Exercise: The task calls for an exact copy of the records, without any images.
+++ Data provided
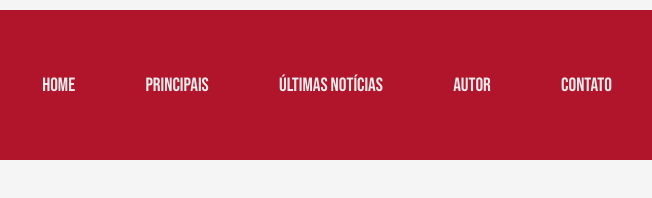
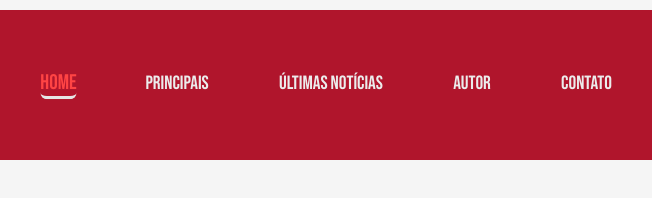
Before and after one commit to flaviamendes17/html-02-blog, a plain HTML site: page index.html in a window 1280 px wide. In both pictures the pointer is over the link "Home". Shown: the full height of the page, 498-1150 px from the left. Drawn offline with Linux system fonts and the light colour scheme.

Commit message:
feat: adição de efeito hover nos links

```diff
--- a/assets/styles/styles.index.css
+++ b/assets/styles/styles.index.css
@@ -39,4 +39,13 @@ header {
     text-decoration: none;
     color: #ececec;
     font-size: 1.2rem;
+    border-bottom: 3px solid transparent;
+    border-radius: 6px;
+    transition: 0.3s ease-in-out;
 }
+
+#links a:hover {
+    border-bottom: 3px solid #e6e6e6;
+    color:#ff4444;
+    transform: scale(1.1)
+}
```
++++++
Written response:
Before and after one commit to flaviamendes17/html-02-blog, a plain HTML site: page index.html in a window 1280 px wide. In both pictures the pointer is over the link "Home". Shown: the full height of the page, 498-1150 px from the left. Drawn offline with Linux system fonts and the light colour scheme.

Commit message:
feat: adição de efeito hover nos links

```diff
--- a/assets/styles/styles.index.css
+++ b/assets/styles/styles.index.css
@@ -39,4 +39,13 @@ header {
     text-decoration: none;
     color: #ececec;
     font-size: 1.2rem;
+    border-bottom: 3px solid transparent;
+    border-radius: 6px;
+    transition: 0.3s ease-in-out;
 }
+
+#links a:hover {
+    border-bottom: 3px solid #e6e6e6;
+    color:#ff4444;
+    transform: scale(1.1)
+}
```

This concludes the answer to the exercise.